Aside from the politics, there were and are legitimate clinical concerns that automatic Medicare coverage of breakthrough devices would expose seniors to unproven and potentially dangerous products. Critics of the original CMS rule, including the bipartisan Medicare Payment Advisory Commission (MedPAC), pointed out that the FDA breakthrough device and Medicare “reasonable and necessary” coverage criteria are an apples-to-oranges comparison requiring completely different forms of medical evidence. Moreover, MedPAC contends that forcing CMS to cover breakthrough devices would strip the agency of its independent scientific review responsibilities in deciding what Medicare should cover.8

Still, H.R. 4043 is a potentially significant piece of legislation that could have a direct impact on not only medical device, but also diagnostics companies and labs.


  1. https://delbene.house.gov/uploadedfiles/breakthrough_bill_text.pdf
  2. https://www.fda.gov/medical-devices/how-study-and-market-your-device/breakthrough-devices-program
  3. https://www.fda.gov/combination-products/about-combination-products
  4. https://delbene.house.gov/news/documentsingle.aspx?DocumentID=3430
  5. https://s3.amazonaws.com/public-inspection.federalregister.gov/2020-19289.pdf
  6. https://www.g2intelligence.com/cms-to-create-new-breakthrough-device-medicare-coverage-rule/
  7. https://www.cms.gov/newsroom/press-releases/cms-repeals-mcitrn-rule-will-consider-other-coverage-pathways-enhance-access-innovative-medical
  8. https://www.medpac.gov/wp-content/uploads/import_data/scrape_files/docs/default-source/comment-letters/04132021_mcit_medpac_comment_with_2020_letter_sec.pdf

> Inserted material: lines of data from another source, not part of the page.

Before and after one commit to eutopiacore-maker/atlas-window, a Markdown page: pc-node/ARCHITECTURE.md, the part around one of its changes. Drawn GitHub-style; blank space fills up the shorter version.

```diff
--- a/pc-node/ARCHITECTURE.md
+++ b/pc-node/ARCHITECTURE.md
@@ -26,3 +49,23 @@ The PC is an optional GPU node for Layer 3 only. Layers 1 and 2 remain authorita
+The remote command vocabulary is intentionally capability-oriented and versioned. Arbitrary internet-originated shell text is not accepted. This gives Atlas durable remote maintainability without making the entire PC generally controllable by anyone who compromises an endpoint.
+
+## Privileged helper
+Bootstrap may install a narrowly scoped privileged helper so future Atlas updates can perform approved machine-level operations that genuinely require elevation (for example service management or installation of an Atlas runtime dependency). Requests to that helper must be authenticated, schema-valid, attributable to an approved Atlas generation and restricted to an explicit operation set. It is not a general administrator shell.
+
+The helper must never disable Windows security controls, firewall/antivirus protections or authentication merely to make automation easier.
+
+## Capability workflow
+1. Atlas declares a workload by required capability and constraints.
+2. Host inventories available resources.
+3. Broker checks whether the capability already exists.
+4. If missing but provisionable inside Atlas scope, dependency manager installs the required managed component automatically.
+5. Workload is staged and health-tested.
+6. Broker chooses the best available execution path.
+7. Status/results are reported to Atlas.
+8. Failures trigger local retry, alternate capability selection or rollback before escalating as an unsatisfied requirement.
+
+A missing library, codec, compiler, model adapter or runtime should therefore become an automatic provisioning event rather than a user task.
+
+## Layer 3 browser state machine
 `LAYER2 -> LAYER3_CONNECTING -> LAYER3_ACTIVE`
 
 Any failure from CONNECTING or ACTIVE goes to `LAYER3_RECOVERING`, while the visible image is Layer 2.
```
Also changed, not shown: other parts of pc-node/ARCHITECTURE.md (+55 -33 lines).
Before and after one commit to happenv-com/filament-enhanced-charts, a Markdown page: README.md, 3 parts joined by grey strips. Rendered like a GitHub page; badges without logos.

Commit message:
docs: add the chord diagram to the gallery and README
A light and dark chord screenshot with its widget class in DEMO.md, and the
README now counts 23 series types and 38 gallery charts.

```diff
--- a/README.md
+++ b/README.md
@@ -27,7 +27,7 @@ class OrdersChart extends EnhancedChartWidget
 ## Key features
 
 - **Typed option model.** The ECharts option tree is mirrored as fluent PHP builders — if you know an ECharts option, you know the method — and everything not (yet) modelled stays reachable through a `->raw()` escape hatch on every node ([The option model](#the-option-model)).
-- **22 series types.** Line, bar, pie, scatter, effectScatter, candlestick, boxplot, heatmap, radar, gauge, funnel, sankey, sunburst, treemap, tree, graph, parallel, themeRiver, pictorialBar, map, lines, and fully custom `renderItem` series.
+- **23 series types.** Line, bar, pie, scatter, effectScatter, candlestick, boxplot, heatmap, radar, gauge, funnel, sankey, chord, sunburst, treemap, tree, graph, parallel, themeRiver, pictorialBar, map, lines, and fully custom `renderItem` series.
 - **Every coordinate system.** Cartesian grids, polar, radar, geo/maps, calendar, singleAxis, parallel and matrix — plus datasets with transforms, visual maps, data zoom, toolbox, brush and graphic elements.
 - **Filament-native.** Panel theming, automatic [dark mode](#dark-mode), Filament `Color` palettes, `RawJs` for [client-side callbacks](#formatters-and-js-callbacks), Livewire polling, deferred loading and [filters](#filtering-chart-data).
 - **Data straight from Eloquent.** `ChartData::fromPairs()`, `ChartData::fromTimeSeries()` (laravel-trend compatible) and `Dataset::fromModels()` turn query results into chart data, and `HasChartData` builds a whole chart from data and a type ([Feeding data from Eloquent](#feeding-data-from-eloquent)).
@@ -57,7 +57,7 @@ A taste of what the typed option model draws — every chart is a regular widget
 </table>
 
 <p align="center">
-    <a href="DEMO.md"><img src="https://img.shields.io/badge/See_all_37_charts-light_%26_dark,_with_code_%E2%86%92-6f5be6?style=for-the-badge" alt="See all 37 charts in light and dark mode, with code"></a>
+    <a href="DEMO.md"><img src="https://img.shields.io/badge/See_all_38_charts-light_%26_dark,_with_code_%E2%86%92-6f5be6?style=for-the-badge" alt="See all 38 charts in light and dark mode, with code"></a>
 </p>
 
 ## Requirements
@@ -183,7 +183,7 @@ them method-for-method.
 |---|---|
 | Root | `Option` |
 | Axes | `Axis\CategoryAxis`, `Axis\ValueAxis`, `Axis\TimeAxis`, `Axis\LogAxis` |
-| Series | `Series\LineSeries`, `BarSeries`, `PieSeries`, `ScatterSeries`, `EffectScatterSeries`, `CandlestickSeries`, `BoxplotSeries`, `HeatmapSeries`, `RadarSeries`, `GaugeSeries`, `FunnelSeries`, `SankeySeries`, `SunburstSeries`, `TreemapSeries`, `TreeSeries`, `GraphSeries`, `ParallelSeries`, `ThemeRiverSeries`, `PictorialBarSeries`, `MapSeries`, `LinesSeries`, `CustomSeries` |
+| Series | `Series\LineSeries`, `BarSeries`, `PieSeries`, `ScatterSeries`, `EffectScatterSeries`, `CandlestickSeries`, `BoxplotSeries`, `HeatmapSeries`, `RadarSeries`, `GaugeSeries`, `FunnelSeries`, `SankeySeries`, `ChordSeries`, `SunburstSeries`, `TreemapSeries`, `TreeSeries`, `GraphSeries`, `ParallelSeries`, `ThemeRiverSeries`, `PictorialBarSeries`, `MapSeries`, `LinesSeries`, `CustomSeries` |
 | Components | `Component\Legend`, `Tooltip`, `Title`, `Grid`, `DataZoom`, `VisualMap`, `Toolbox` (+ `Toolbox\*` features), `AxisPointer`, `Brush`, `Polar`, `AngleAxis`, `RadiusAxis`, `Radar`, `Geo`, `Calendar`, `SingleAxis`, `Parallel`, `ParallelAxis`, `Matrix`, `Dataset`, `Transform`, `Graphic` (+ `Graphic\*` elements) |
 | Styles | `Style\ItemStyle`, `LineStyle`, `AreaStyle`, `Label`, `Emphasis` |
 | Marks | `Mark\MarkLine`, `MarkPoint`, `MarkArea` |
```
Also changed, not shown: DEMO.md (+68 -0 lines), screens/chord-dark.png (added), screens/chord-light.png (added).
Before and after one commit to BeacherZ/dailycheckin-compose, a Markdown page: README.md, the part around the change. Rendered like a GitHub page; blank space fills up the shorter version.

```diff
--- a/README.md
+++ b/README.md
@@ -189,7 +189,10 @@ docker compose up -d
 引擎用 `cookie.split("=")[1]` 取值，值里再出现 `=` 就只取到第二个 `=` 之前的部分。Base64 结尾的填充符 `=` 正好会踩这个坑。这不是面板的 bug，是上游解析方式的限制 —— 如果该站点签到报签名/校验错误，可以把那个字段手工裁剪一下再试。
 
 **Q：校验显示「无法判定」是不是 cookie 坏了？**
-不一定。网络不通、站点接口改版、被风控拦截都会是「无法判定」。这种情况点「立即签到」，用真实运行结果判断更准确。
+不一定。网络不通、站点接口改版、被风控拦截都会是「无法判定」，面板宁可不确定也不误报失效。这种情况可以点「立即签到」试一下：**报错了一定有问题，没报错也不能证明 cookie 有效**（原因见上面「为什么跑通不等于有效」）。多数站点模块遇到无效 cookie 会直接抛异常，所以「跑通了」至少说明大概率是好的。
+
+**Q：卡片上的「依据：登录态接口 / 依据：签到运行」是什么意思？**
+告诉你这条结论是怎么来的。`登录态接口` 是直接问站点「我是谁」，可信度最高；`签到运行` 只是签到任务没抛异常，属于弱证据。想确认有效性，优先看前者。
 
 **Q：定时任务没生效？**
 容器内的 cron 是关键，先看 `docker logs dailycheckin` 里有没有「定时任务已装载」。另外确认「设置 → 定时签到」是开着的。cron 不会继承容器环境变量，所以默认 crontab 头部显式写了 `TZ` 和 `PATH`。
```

Here are some of the key new FDA EUAs and clearances that were announced in April 2023:

New FDA Approvals & Emergency Use Authorizations (EUAs)

Manufacturer(s) Product
Selux Diagnostics 510(k) clearance for Selux Gram-Negative Panel run on firm’s Next Generation Phenotyping System for rapid antimicrobial susceptibility (AST)
Meridian Bioscience 510(k) clearance for Curian Shiga Toxin immunoassay
Azure Biotech, Inc. EUA for Azure Fastep COVID-19 Antigen Pen Home Test, rapid test for over-the-counter use
Magnolia Medical Technologies 510(k) clearance for 19 new configurations of Steripath® Micro blood culture collection instruments
Leica Biosystems (subsidiary of Danaher) 510(k) clearance for BOND MMR Antibody Panel to identify Lynch syndrome in colorectal cancer patients
BioSynchronicity EUA for point-of-care C-Sync COVID-19 Antigen Test
BioFire (subsidiary of BioMérieux) 510(k) clearance for Global Fever Special Pathogens Panel to detect bacterial, viral, and protozoan pathogens in patients with suspected febrile illness
Abbott 510(k) clearance for update to real-time PCR-based Alinity m STI Assay for detection and differentiation of DNA from Neisseria gonorrhoeae and ribosomal RNA from Chlamydia trachomatis, Trichomonas vaginalis, and Mycoplasma genitalium
Healgen Scientific 510(k) clearance for Accurate Oral Fluid Drug Test lateral-flow chromatographic immunoassay for simultaneous detection of marijuana and cotinine (COT) consumption
Healgen Scientific 510(k) clearance for Accurate Oral Fluid Drug Test COT over-the-counter lateral-flow chromatographic immunoassay for detection of COT


New CE Marks & Global Certifications

Notable European CE certifications announced during the period:

New Approvals in Europe

Manufacturer(s) Product(s)
Syantra CE-IVD mark for Syantra DX Breast Cancer test
Beckman Coulter Life Sciences IVDR marking for 270 flow cytometry reagents
Q’Apel Medical Walrus balloon guide catheter to arrest blood flow during procedures to remove blood clots in the brain


Other international clearances announced during the period:

Manufacturer(s) Country(ies) Product(s)
bioLytical Laboratories Canada INSTI® multiplex HIV-1/2 Syphilis Antibody Test
Lucira Health Australia COVID-19 & Flu Home Test at-home molecular diagnostic combo assay to detect influenza and COVID-19
Amoy Diagnostics Japan AmoyDx® Pan Lung Cancer PCR Panel as a companion diagnostic to direct the use of Eli Lilly’s Retevmo® (selpercatinib) in RET fusion-positive non-small cell lung cancer

Subscribe to view Essential

Start a Free Trial for immediate access to this article